■ **AIM OF THE EXERCISE**:
Reply with the data below, repeated exactly in full.

■ **INPUT**:

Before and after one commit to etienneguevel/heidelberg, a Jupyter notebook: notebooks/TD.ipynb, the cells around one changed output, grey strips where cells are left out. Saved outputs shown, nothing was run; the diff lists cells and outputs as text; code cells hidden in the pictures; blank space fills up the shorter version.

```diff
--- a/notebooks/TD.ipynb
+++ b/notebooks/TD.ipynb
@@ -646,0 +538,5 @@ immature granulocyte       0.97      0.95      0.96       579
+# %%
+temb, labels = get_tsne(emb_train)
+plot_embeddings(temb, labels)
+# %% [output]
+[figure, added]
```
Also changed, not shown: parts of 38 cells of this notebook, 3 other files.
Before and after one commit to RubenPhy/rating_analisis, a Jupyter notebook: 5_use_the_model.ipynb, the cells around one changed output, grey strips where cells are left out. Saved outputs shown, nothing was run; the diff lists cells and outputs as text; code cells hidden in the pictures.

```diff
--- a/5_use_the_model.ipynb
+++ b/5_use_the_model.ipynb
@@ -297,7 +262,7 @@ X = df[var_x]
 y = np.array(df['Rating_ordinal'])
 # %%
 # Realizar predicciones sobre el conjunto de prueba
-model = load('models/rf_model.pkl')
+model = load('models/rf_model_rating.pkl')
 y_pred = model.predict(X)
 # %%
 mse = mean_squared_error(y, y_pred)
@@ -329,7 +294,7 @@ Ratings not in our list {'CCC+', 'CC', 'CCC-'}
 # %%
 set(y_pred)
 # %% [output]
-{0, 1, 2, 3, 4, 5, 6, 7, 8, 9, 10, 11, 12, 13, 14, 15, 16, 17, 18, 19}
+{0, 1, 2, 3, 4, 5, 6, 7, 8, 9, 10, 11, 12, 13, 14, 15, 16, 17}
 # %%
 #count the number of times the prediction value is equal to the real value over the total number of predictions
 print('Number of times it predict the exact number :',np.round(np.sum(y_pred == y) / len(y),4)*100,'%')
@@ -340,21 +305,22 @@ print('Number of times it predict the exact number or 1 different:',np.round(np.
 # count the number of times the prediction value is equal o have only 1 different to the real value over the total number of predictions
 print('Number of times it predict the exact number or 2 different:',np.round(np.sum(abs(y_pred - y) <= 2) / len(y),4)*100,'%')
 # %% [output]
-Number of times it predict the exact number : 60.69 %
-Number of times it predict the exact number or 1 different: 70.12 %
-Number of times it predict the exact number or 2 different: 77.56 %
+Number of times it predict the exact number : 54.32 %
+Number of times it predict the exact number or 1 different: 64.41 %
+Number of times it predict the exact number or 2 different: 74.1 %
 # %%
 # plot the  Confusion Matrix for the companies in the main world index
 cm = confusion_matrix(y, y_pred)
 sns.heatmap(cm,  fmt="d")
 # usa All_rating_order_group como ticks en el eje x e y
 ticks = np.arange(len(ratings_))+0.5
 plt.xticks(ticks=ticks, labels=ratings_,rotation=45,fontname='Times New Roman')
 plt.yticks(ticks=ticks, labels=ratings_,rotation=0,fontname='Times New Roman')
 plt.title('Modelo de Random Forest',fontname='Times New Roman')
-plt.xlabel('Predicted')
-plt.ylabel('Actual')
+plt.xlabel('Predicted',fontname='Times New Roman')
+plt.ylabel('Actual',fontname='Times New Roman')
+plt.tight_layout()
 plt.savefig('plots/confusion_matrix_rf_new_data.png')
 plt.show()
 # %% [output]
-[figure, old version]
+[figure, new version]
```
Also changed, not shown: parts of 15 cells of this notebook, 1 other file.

■ **FINISHED EXERCISE**:
Before and after one commit to etienneguevel/heidelberg, a Jupyter notebook: notebooks/TD.ipynb, the cells around one changed output, grey strips where cells are left out. Saved outputs shown, nothing was run; the diff lists cells and outputs as text; code cells hidden in the pictures; blank space fills up the shorter version.

```diff
--- a/notebooks/TD.ipynb
+++ b/notebooks/TD.ipynb
@@ -646,0 +538,5 @@ immature granulocyte       0.97      0.95      0.96       579
+# %%
+temb, labels = get_tsne(emb_train)
+plot_embeddings(temb, labels)
+# %% [output]
+[figure, added]
```
Also changed, not shown: parts of 38 cells of this notebook, 3 other files.
Before and after one commit to RubenPhy/rating_analisis, a Jupyter notebook: 5_use_the_model.ipynb, the cells around one changed output, grey strips where cells are left out. Saved outputs shown, nothing was run; the diff lists cells and outputs as text; code cells hidden in the pictures.

```diff
--- a/5_use_the_model.ipynb
+++ b/5_use_the_model.ipynb
@@ -297,7 +262,7 @@ X = df[var_x]
 y = np.array(df['Rating_ordinal'])
 # %%
 # Realizar predicciones sobre el conjunto de prueba
-model = load('models/rf_model.pkl')
+model = load('models/rf_model_rating.pkl')
 y_pred = model.predict(X)
 # %%
 mse = mean_squared_error(y, y_pred)
@@ -329,7 +294,7 @@ Ratings not in our list {'CCC+', 'CC', 'CCC-'}
 # %%
 set(y_pred)
 # %% [output]
-{0, 1, 2, 3, 4, 5, 6, 7, 8, 9, 10, 11, 12, 13, 14, 15, 16, 17, 18, 19}
+{0, 1, 2, 3, 4, 5, 6, 7, 8, 9, 10, 11, 12, 13, 14, 15, 16, 17}
 # %%
 #count the number of times the prediction value is equal to the real value over the total number of predictions
 print('Number of times it predict the exact number :',np.round(np.sum(y_pred == y) / len(y),4)*100,'%')
@@ -340,21 +305,22 @@ print('Number of times it predict the exact number or 1 different:',np.round(np.
 # count the number of times the prediction value is equal o have only 1 different to the real value over the total number of predictions
 print('Number of times it predict the exact number or 2 different:',np.round(np.sum(abs(y_pred - y) <= 2) / len(y),4)*100,'%')
 # %% [output]
-Number of times it predict the exact number : 60.69 %
-Number of times it predict the exact number or 1 different: 70.12 %
-Number of times it predict the exact number or 2 different: 77.56 %
+Number of times it predict the exact number : 54.32 %
+Number of times it predict the exact number or 1 different: 64.41 %
+Number of times it predict the exact number or 2 different: 74.1 %
 # %%
 # plot the  Confusion Matrix for the companies in the main world index
 cm = confusion_matrix(y, y_pred)
 sns.heatmap(cm,  fmt="d")
 # usa All_rating_order_group como ticks en el eje x e y
 ticks = np.arange(len(ratings_))+0.5
 plt.xticks(ticks=ticks, labels=ratings_,rotation=45,fontname='Times New Roman')
 plt.yticks(ticks=ticks, labels=ratings_,rotation=0,fontname='Times New Roman')
 plt.title('Modelo de Random Forest',fontname='Times New Roman')
-plt.xlabel('Predicted')
-plt.ylabel('Actual')
+plt.xlabel('Predicted',fontname='Times New Roman')
+plt.ylabel('Actual',fontname='Times New Roman')
+plt.tight_layout()
 plt.savefig('plots/confusion_matrix_rf_new_data.png')
 plt.show()
 # %% [output]
-[figure, old version]
+[figure, new version]
```
Also changed, not shown: parts of 15 cells of this notebook, 1 other file.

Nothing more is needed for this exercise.